---------- GIVEN RECORDS
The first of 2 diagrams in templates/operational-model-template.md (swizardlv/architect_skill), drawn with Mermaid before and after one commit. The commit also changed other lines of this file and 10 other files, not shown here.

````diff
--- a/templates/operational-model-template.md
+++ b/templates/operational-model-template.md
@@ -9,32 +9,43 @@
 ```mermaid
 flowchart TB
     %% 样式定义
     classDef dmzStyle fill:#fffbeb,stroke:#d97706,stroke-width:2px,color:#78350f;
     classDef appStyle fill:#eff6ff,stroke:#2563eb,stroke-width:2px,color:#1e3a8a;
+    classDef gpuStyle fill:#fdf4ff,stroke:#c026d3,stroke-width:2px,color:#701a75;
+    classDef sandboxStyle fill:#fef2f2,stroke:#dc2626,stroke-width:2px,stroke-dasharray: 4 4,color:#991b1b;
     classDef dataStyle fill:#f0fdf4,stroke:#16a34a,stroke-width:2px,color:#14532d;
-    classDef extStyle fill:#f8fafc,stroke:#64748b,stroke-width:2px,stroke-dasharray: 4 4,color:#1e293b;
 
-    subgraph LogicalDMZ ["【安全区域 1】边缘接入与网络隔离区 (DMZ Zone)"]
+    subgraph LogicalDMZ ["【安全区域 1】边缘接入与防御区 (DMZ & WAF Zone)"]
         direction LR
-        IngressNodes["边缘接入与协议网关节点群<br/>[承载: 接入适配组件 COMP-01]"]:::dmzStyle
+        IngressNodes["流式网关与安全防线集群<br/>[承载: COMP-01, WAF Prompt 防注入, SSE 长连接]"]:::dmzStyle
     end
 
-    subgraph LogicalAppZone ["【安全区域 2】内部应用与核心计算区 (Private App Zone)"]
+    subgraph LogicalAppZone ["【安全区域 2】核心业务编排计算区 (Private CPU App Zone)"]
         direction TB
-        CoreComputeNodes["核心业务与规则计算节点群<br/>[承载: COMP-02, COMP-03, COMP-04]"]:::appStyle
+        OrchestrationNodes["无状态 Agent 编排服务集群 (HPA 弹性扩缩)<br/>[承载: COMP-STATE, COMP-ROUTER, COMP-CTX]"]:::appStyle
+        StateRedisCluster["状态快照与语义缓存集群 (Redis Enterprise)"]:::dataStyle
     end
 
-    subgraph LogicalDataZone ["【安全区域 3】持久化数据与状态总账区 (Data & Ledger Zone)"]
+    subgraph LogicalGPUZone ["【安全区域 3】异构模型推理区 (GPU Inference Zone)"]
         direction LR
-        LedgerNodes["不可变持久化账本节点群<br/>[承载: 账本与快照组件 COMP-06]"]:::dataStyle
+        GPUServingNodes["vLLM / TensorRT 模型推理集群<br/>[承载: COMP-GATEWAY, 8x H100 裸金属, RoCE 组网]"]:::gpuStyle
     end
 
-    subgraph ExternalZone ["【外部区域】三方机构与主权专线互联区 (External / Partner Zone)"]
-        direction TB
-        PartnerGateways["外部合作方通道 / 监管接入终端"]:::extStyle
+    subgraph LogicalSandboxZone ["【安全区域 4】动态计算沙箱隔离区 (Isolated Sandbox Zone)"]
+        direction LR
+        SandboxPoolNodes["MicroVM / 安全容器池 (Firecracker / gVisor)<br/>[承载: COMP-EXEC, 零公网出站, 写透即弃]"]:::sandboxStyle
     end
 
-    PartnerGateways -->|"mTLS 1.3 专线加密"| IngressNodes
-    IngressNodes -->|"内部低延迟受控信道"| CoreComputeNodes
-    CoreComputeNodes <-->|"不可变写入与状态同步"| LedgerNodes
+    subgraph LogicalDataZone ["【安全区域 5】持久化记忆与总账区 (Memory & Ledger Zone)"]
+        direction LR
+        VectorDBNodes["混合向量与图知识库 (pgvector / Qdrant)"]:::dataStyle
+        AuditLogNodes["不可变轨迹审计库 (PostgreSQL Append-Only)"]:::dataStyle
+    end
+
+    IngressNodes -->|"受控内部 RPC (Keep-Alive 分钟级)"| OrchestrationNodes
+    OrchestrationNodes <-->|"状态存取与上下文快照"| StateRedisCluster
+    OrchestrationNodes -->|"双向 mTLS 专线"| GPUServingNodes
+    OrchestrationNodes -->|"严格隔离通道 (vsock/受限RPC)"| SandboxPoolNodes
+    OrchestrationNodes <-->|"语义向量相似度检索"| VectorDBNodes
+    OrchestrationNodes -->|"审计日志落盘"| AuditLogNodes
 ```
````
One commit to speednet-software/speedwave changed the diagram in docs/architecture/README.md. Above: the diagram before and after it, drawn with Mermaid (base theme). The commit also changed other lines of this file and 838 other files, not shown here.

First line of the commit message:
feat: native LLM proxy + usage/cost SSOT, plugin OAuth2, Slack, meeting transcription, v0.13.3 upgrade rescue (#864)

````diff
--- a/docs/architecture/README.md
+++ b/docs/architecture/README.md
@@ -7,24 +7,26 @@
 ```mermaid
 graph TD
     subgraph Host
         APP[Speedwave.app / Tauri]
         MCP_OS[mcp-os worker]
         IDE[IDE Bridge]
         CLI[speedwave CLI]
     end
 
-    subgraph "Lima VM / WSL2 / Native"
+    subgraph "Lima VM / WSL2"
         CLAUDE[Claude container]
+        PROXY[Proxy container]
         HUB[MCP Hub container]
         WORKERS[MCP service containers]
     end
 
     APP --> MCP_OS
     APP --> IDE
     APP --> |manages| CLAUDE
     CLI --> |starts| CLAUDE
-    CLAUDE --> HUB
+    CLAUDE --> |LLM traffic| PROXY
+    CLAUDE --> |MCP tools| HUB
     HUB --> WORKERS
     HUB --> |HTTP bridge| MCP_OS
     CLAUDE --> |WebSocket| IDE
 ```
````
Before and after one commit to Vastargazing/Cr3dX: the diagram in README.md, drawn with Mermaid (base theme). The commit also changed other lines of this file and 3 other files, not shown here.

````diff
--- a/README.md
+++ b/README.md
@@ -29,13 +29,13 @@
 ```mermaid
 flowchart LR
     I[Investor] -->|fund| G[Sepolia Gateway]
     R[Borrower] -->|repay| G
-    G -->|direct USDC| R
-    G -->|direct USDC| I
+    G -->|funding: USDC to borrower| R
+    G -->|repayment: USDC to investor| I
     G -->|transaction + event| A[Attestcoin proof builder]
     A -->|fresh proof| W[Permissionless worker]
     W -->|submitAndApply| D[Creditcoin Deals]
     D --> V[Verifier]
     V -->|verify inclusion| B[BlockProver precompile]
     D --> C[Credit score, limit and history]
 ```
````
--------------------
Retype the records above exactly, so that no line differs from its source.

The first of 2 diagrams in templates/operational-model-template.md (swizardlv/architect_skill), drawn with Mermaid before and after one commit. The commit also changed other lines of this file and 10 other files, not shown here.

````diff
--- a/templates/operational-model-template.md
+++ b/templates/operational-model-template.md
@@ -9,32 +9,43 @@
 ```mermaid
 flowchart TB
     %% 样式定义
     classDef dmzStyle fill:#fffbeb,stroke:#d97706,stroke-width:2px,color:#78350f;
     classDef appStyle fill:#eff6ff,stroke:#2563eb,stroke-width:2px,color:#1e3a8a;
+    classDef gpuStyle fill:#fdf4ff,stroke:#c026d3,stroke-width:2px,color:#701a75;
+    classDef sandboxStyle fill:#fef2f2,stroke:#dc2626,stroke-width:2px,stroke-dasharray: 4 4,color:#991b1b;
     classDef dataStyle fill:#f0fdf4,stroke:#16a34a,stroke-width:2px,color:#14532d;
-    classDef extStyle fill:#f8fafc,stroke:#64748b,stroke-width:2px,stroke-dasharray: 4 4,color:#1e293b;
 
-    subgraph LogicalDMZ ["【安全区域 1】边缘接入与网络隔离区 (DMZ Zone)"]
+    subgraph LogicalDMZ ["【安全区域 1】边缘接入与防御区 (DMZ & WAF Zone)"]
         direction LR
-        IngressNodes["边缘接入与协议网关节点群<br/>[承载: 接入适配组件 COMP-01]"]:::dmzStyle
+        IngressNodes["流式网关与安全防线集群<br/>[承载: COMP-01, WAF Prompt 防注入, SSE 长连接]"]:::dmzStyle
     end
 
-    subgraph LogicalAppZone ["【安全区域 2】内部应用与核心计算区 (Private App Zone)"]
+    subgraph LogicalAppZone ["【安全区域 2】核心业务编排计算区 (Private CPU App Zone)"]
         direction TB
-        CoreComputeNodes["核心业务与规则计算节点群<br/>[承载: COMP-02, COMP-03, COMP-04]"]:::appStyle
+        OrchestrationNodes["无状态 Agent 编排服务集群 (HPA 弹性扩缩)<br/>[承载: COMP-STATE, COMP-ROUTER, COMP-CTX]"]:::appStyle
+        StateRedisCluster["状态快照与语义缓存集群 (Redis Enterprise)"]:::dataStyle
     end
 
-    subgraph LogicalDataZone ["【安全区域 3】持久化数据与状态总账区 (Data & Ledger Zone)"]
+    subgraph LogicalGPUZone ["【安全区域 3】异构模型推理区 (GPU Inference Zone)"]
         direction LR
-        LedgerNodes["不可变持久化账本节点群<br/>[承载: 账本与快照组件 COMP-06]"]:::dataStyle
+        GPUServingNodes["vLLM / TensorRT 模型推理集群<br/>[承载: COMP-GATEWAY, 8x H100 裸金属, RoCE 组网]"]:::gpuStyle
     end
 
-    subgraph ExternalZone ["【外部区域】三方机构与主权专线互联区 (External / Partner Zone)"]
-        direction TB
-        PartnerGateways["外部合作方通道 / 监管接入终端"]:::extStyle
+    subgraph LogicalSandboxZone ["【安全区域 4】动态计算沙箱隔离区 (Isolated Sandbox Zone)"]
+        direction LR
+        SandboxPoolNodes["MicroVM / 安全容器池 (Firecracker / gVisor)<br/>[承载: COMP-EXEC, 零公网出站, 写透即弃]"]:::sandboxStyle
     end
 
-    PartnerGateways -->|"mTLS 1.3 专线加密"| IngressNodes
-    IngressNodes -->|"内部低延迟受控信道"| CoreComputeNodes
-    CoreComputeNodes <-->|"不可变写入与状态同步"| LedgerNodes
+    subgraph LogicalDataZone ["【安全区域 5】持久化记忆与总账区 (Memory & Ledger Zone)"]
+        direction LR
+        VectorDBNodes["混合向量与图知识库 (pgvector / Qdrant)"]:::dataStyle
+        AuditLogNodes["不可变轨迹审计库 (PostgreSQL Append-Only)"]:::dataStyle
+    end
+
+    IngressNodes -->|"受控内部 RPC (Keep-Alive 分钟级)"| OrchestrationNodes
+    OrchestrationNodes <-->|"状态存取与上下文快照"| StateRedisCluster
+    OrchestrationNodes -->|"双向 mTLS 专线"| GPUServingNodes
+    OrchestrationNodes -->|"严格隔离通道 (vsock/受限RPC)"| SandboxPoolNodes
+    OrchestrationNodes <-->|"语义向量相似度检索"| VectorDBNodes
+    OrchestrationNodes -->|"审计日志落盘"| AuditLogNodes
 ```
````
One commit to speednet-software/speedwave changed the diagram in docs/architecture/README.md. Above: the diagram before and after it, drawn with Mermaid (base theme). The commit also changed other lines of this file and 838 other files, not shown here.

First line of the commit message:
feat: native LLM proxy + usage/cost SSOT, plugin OAuth2, Slack, meeting transcription, v0.13.3 upgrade rescue (#864)

````diff
--- a/docs/architecture/README.md
+++ b/docs/architecture/README.md
@@ -7,24 +7,26 @@
 ```mermaid
 graph TD
     subgraph Host
         APP[Speedwave.app / Tauri]
         MCP_OS[mcp-os worker]
         IDE[IDE Bridge]
         CLI[speedwave CLI]
     end
 
-    subgraph "Lima VM / WSL2 / Native"
+    subgraph "Lima VM / WSL2"
         CLAUDE[Claude container]
+        PROXY[Proxy container]
         HUB[MCP Hub container]
         WORKERS[MCP service containers]
     end
 
     APP --> MCP_OS
     APP --> IDE
     APP --> |manages| CLAUDE
     CLI --> |starts| CLAUDE
-    CLAUDE --> HUB
+    CLAUDE --> |LLM traffic| PROXY
+    CLAUDE --> |MCP tools| HUB
     HUB --> WORKERS
     HUB --> |HTTP bridge| MCP_OS
     CLAUDE --> |WebSocket| IDE
 ```
````
Before and after one commit to Vastargazing/Cr3dX: the diagram in README.md, drawn with Mermaid (base theme). The commit also changed other lines of this file and 3 other files, not shown here.

````diff
--- a/README.md
+++ b/README.md
@@ -29,13 +29,13 @@
 ```mermaid
 flowchart LR
     I[Investor] -->|fund| G[Sepolia Gateway]
     R[Borrower] -->|repay| G
-    G -->|direct USDC| R
-    G -->|direct USDC| I
+    G -->|funding: USDC to borrower| R
+    G -->|repayment: USDC to investor| I
     G -->|transaction + event| A[Attestcoin proof builder]
     A -->|fresh proof| W[Permissionless worker]
     W -->|submitAndApply| D[Creditcoin Deals]
     D --> V[Verifier]
     V -->|verify inclusion| B[BlockProver precompile]
     D --> C[Credit score, limit and history]
 ```
````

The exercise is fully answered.